Troubling City Planning Discourses: A Womanist Analysis of Urban and Social Renewal Planning in Springfield, Massachusetts (1960-1980)

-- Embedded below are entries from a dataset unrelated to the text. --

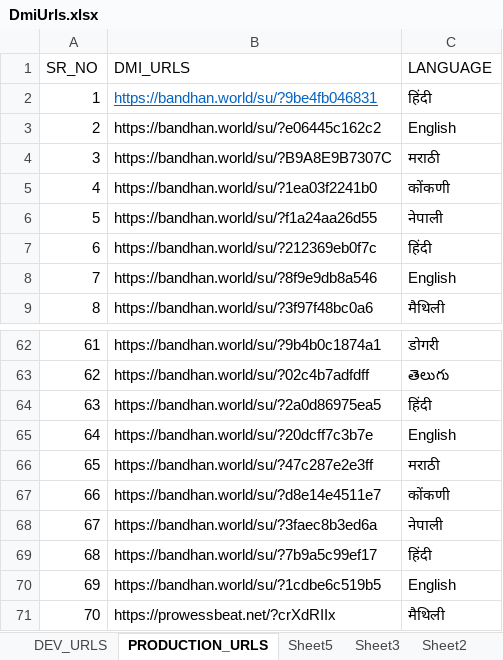
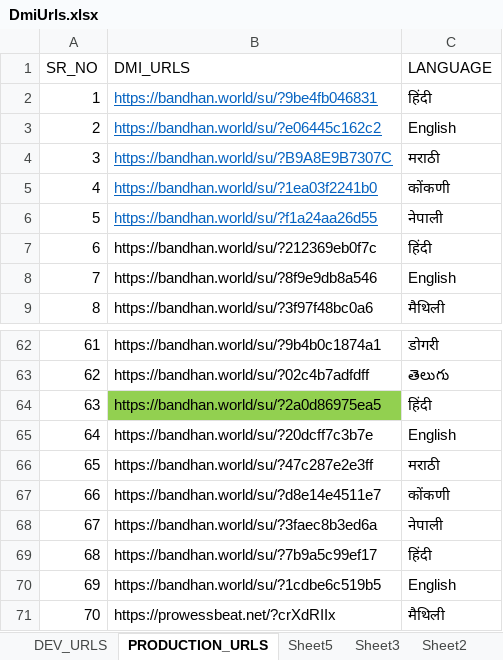
Before and after one commit to Pratiksha-Patil0027/Bandhan_DMI_Redirection, an Excel workbook: src/resources/Bandhan/DmiUrls.xlsx, sheet PRODUCTION_URLS, drawn as a sheet; only a part is shown, gaps mark what is left out; values as stored, in another font and other column widths than the file's, no borders; the diff names each change by its address in the sheet, - before the commit and + after, or states it on an @@ line.

```diff
--- a/src/resources/Bandhan/DmiUrls.xlsx (sheet PRODUCTION_URLS)
+++ b/src/resources/Bandhan/DmiUrls.xlsx (sheet PRODUCTION_URLS)
@@ B3:B6 underline: off → on, text colour: black → #0563C1 @@
-B64 fill: none
+B64 fill: #92D050
```
Also changed, not shown: sheet DEV_URLS, Parallel_URL_Hits.xlsx, 7 other files.
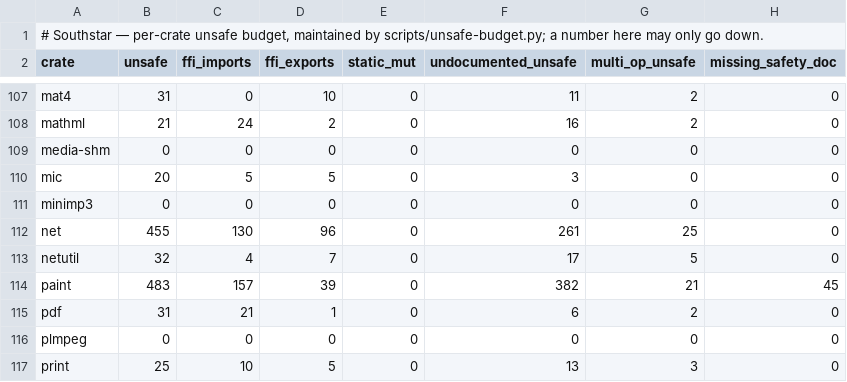
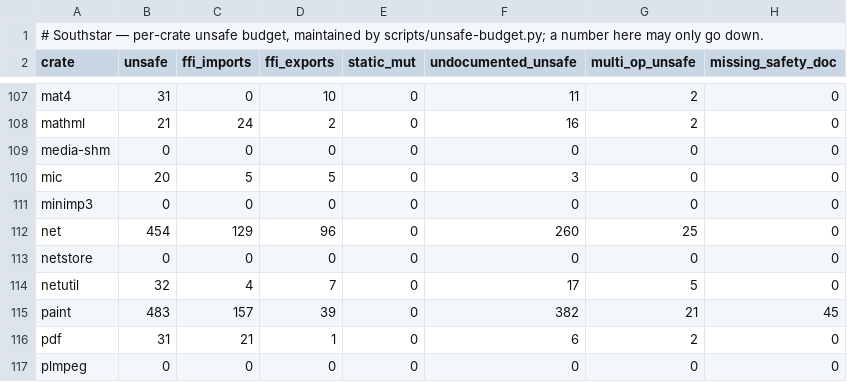
Before and after one commit to nordstjernen-web/southstar-browser, a TSV file: rust/unsafe-budget.tsv, drawn as a sheet; only a part is shown, gaps mark what is left out; the shorter side is filled out with more unchanged rows.

```diff
--- a/rust/unsafe-budget.tsv
+++ b/rust/unsafe-budget.tsv
@@ -111,3 +111,4 @@ mic	20	5	5	0	3	0	0
 minimp3	0	0	0	0	0	0	0
-net	455	130	96	0	261	25	0
+net	454	129	96	0	260	25	0
+netstore	0	0	0	0	0	0	0
 netutil	32	4	7	0	17	5	0
```
Also changed, not shown: 15 other files.
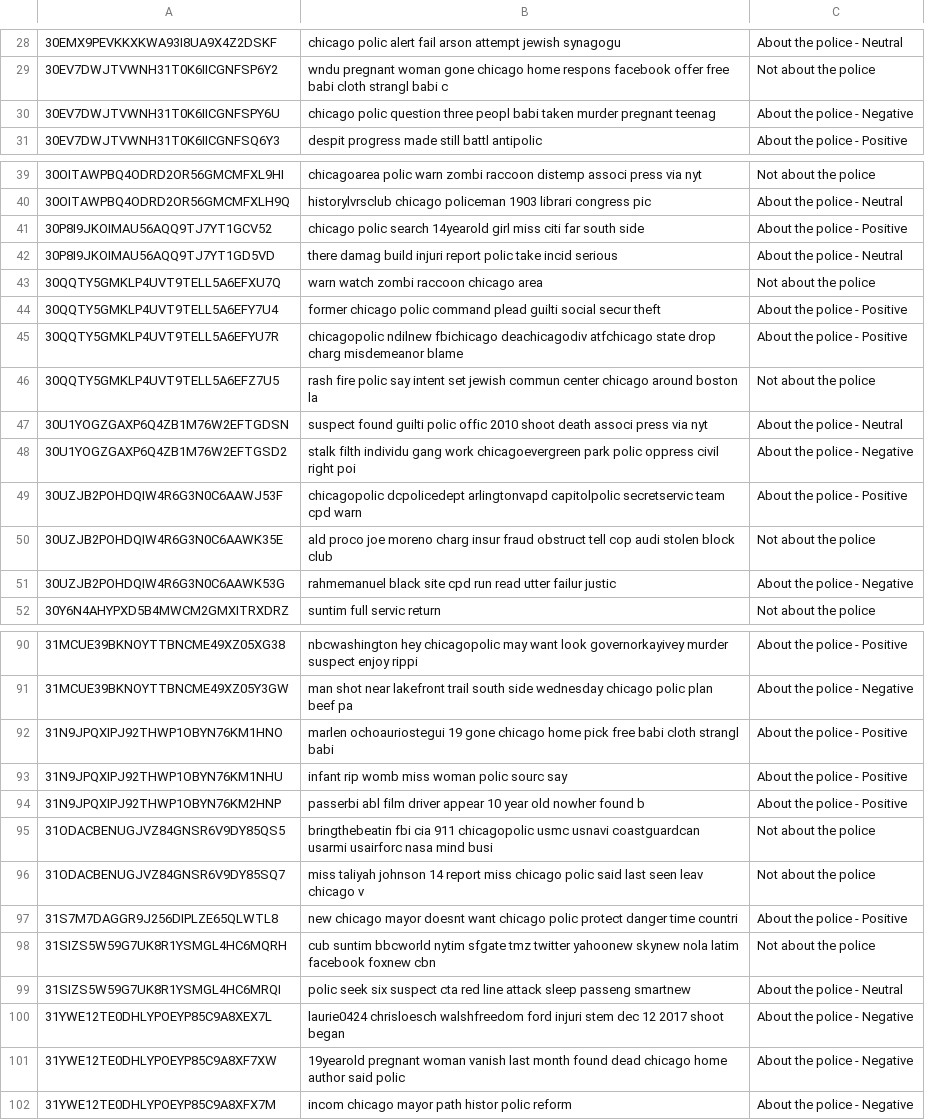
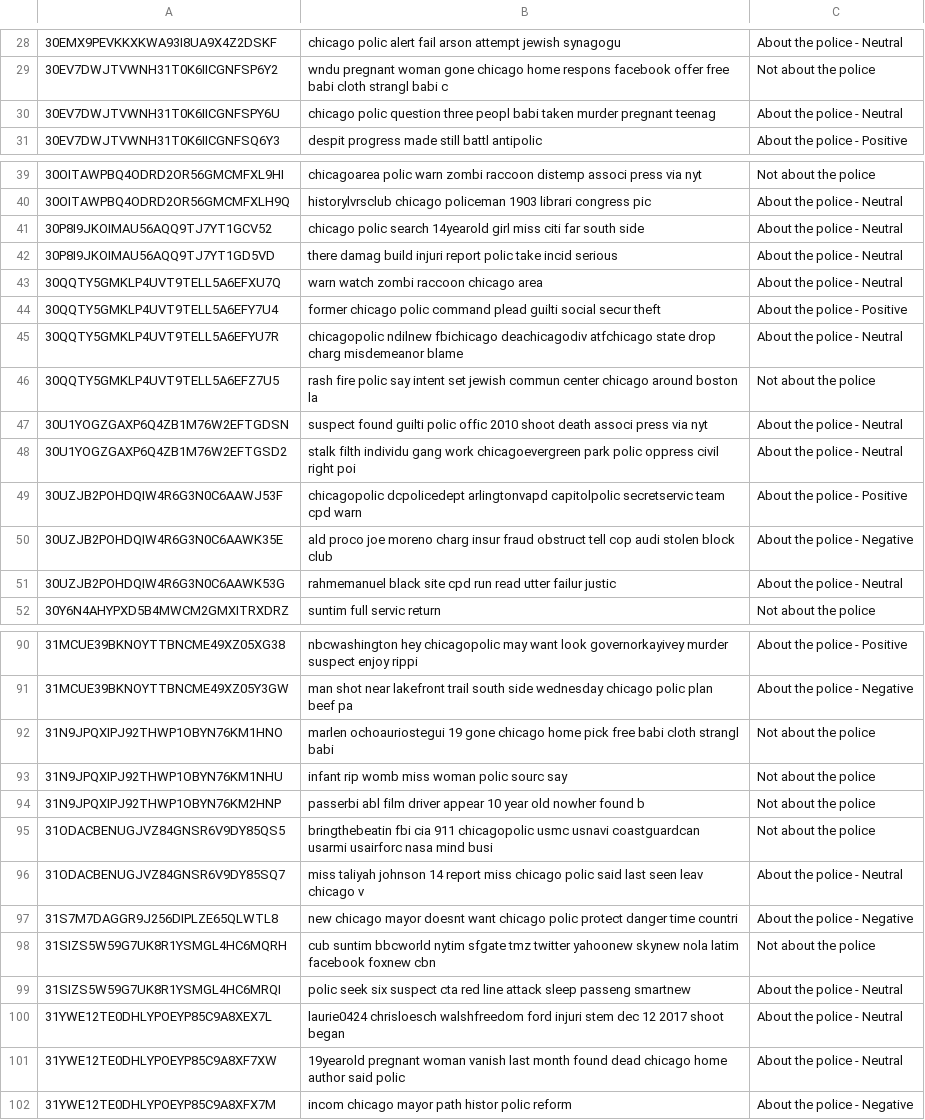
Before and after one commit to emmanechamkin/ml4pp_project, a CSV file: processing_modeling/mturk_final_data.csv, drawn as a sheet; only a part is shown, gaps mark what is left out; the diff covers the shown part only; the diff names each change by its address in the sheet, - before the commit and + after, or states it on an @@ line.

```diff
--- a/processing_modeling/mturk_final_data.csv
+++ b/processing_modeling/mturk_final_data.csv
-C30: About the police - Negative
+C30: About the police - Neutral
-C41: About the police - Positive
+C41: About the police - Neutral
-C43: Not about the police
+C43: About the police - Neutral
-C45: About the police - Positive
+C45: About the police - Neutral
-C48: About the police - Negative
+C48: About the police - Neutral
-C50: Not about the police
+C50: About the police - Negative
-C51: About the police - Negative
+C51: About the police - Neutral
-C92:C94: About the police - Positive
+C92:C94: Not about the police
-C96: Not about the police
+C96: About the police - Neutral
-C97: About the police - Positive
+C97: About the police - Negative
-C100:C101: About the police - Negative
+C100:C101: About the police - Neutral
```
Also changed, not shown: 21 edited cells elsewhere in this file, processing_modeling/mturk_cleaned.csv, processing_modeling/training.csv, 16 other files.
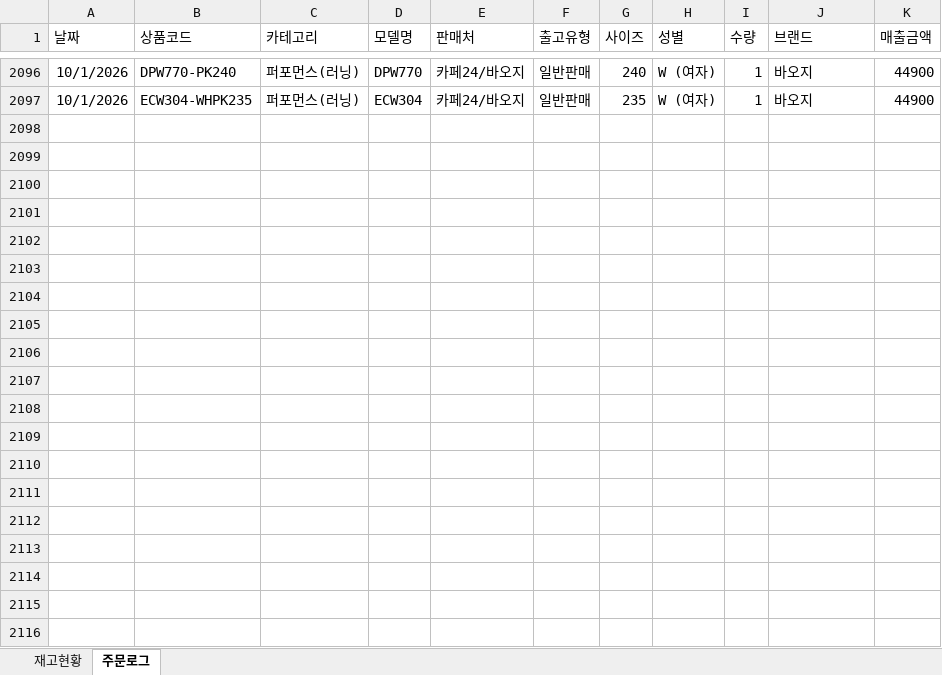
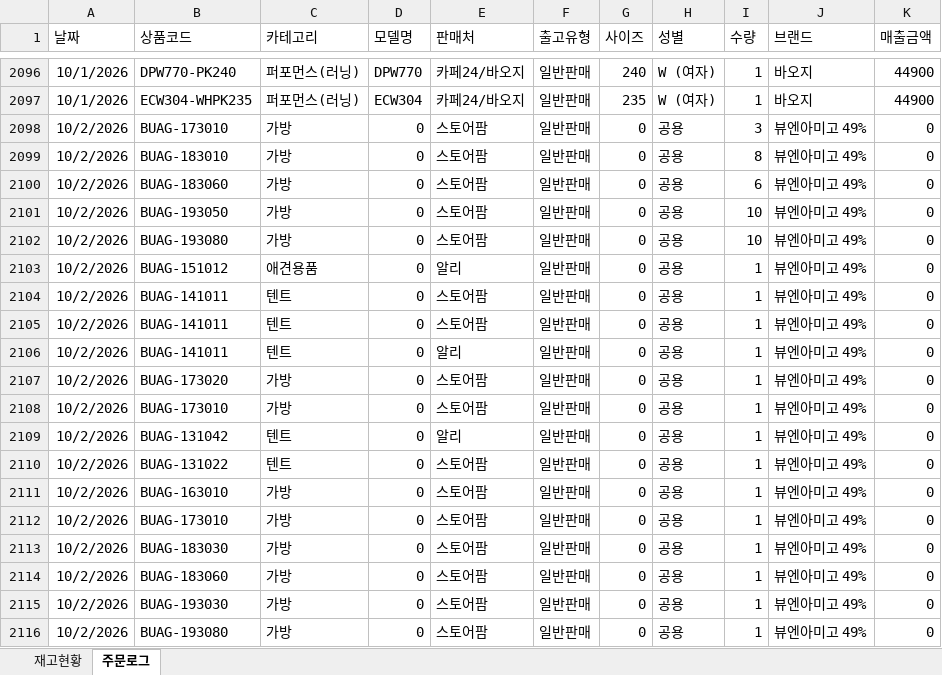
Before and after one commit to dkseotjd0112-max/Baoji-dashboard, an Excel workbook: data_admin.xlsx, sheet 주문로그, drawn as a sheet; only a part is shown, gaps mark what is left out; values as stored, in another font and other column widths than the file's, no borders; the diff covers the shown part only; the diff names each change by its address in the sheet, - before the commit and + after, or states it on an @@ line.

```diff
--- a/data_admin.xlsx (sheet 주문로그)
+++ b/data_admin.xlsx (sheet 주문로그)
+row 2098: 10/2/2026 | BUAG-173010 | 가방 | 0 | 스토어팜 | 일반판매 | 0 | 공용 | 3 | 뷰엔아미고 49% | 0
+row 2099: 10/2/2026 | BUAG-183010 | 가방 | 0 | 스토어팜 | 일반판매 | 0 | 공용 | 8 | 뷰엔아미고 49% | 0
+row 2100: 10/2/2026 | BUAG-183060 | 가방 | 0 | 스토어팜 | 일반판매 | 0 | 공용 | 6 | 뷰엔아미고 49% | 0
+row 2101: 10/2/2026 | BUAG-193050 | 가방 | 0 | 스토어팜 | 일반판매 | 0 | 공용 | 10 | 뷰엔아미고 49% | 0
+row 2102: 10/2/2026 | BUAG-193080 | 가방 | 0 | 스토어팜 | 일반판매 | 0 | 공용 | 10 | 뷰엔아미고 49% | 0
+row 2103: 10/2/2026 | BUAG-151012 | 애견용품 | 0 | 알리 | 일반판매 | 0 | 공용 | 1 | 뷰엔아미고 49% | 0
+row 2104: 10/2/2026 | BUAG-141011 | 텐트 | 0 | 스토어팜 | 일반판매 | 0 | 공용 | 1 | 뷰엔아미고 49% | 0
+row 2105: 10/2/2026 | BUAG-141011 | 텐트 | 0 | 스토어팜 | 일반판매 | 0 | 공용 | 1 | 뷰엔아미고 49% | 0
+row 2106: 10/2/2026 | BUAG-141011 | 텐트 | 0 | 알리 | 일반판매 | 0 | 공용 | 1 | 뷰엔아미고 49% | 0
+row 2107: 10/2/2026 | BUAG-173020 | 가방 | 0 | 스토어팜 | 일반판매 | 0 | 공용 | 1 | 뷰엔아미고 49% | 0
+row 2108: 10/2/2026 | BUAG-173010 | 가방 | 0 | 스토어팜 | 일반판매 | 0 | 공용 | 1 | 뷰엔아미고 49% | 0
+row 2109: 10/2/2026 | BUAG-131042 | 텐트 | 0 | 알리 | 일반판매 | 0 | 공용 | 1 | 뷰엔아미고 49% | 0
+row 2110: 10/2/2026 | BUAG-131022 | 텐트 | 0 | 스토어팜 | 일반판매 | 0 | 공용 | 1 | 뷰엔아미고 49% | 0
+row 2111: 10/2/2026 | BUAG-163010 | 가방 | 0 | 스토어팜 | 일반판매 | 0 | 공용 | 1 | 뷰엔아미고 49% | 0
+row 2112: 10/2/2026 | BUAG-173010 | 가방 | 0 | 스토어팜 | 일반판매 | 0 | 공용 | 1 | 뷰엔아미고 49% | 0
+row 2113: 10/2/2026 | BUAG-183030 | 가방 | 0 | 스토어팜 | 일반판매 | 0 | 공용 | 1 | 뷰엔아미고 49% | 0
+row 2114: 10/2/2026 | BUAG-183060 | 가방 | 0 | 스토어팜 | 일반판매 | 0 | 공용 | 1 | 뷰엔아미고 49% | 0
+row 2115: 10/2/2026 | BUAG-193030 | 가방 | 0 | 스토어팜 | 일반판매 | 0 | 공용 | 1 | 뷰엔아미고 49% | 0
+row 2116: 10/2/2026 | BUAG-193080 | 가방 | 0 | 스토어팜 | 일반판매 | 0 | 공용 | 1 | 뷰엔아미고 49% | 0
```
Also changed, not shown: 44 added rows elsewhere in this sheet, sheet 재고현황, data_general.xlsx, 1 other file.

In this dissertation I examine the discursive nature of urban renewal discourses in Springfield, Massachusetts, with a womanist method known as emancipatory historiography. Womanism, a theoretical and analytical framework that emerged in the 1980s in recognition of Alice Walker's famous declaration that "womanist is to feminist as purple is to lavender (Walker 1983), was established, in part, as a response to the failure of white feminists to be in solidarity with black women in the fight for racial and socio-economic justice. This emancipatory method, proposed by womanist Katie G. Cannon (Cannon 1995) provides a critical paradigm for rethinking the communicative nature of urban renewal planning in a local context. My intention is not to pick apart the technical aspects of urban renewal, as would a rigid examination of costs, benefits or disparities associated with local urban renewal. Rather, the purpose of this project is to carefully explore planning narratives in an effort to dislodge assumptions about the discourses, storylines or narratives that accompanied urban renewal documents in Springfield during the 1960s and 70s. The recovery of local urban renewal documents, which have gone unexamined for decades, presents the opportunity to recontextualize and reconstruct the discursive parameters of planning for the local Negro community that was displaced by urban renewal. This historical-critical womanist study of planning documents written from 1960-1980 provides the building blocks for rewriting local planning history from a standpoint that takes into account the intersectional and dialectical nature of race, place, and gender. A critique of whiteness, as an epistemological or analytical framework, is an underlying aspect of this project. The following four questions provide a basis for examining the thematic or discursive foundations of urban renewal planning material that was relative to the local Negro population. The questions that are considered in this dissertation are: 1) whose experience was validated in urban renewal documents; 2) what groups were left out of local planning discourses; 3) what ideologies or epistemologies accompanied neighborhood planning discourses; and, 4) what central logic or framework held them all together?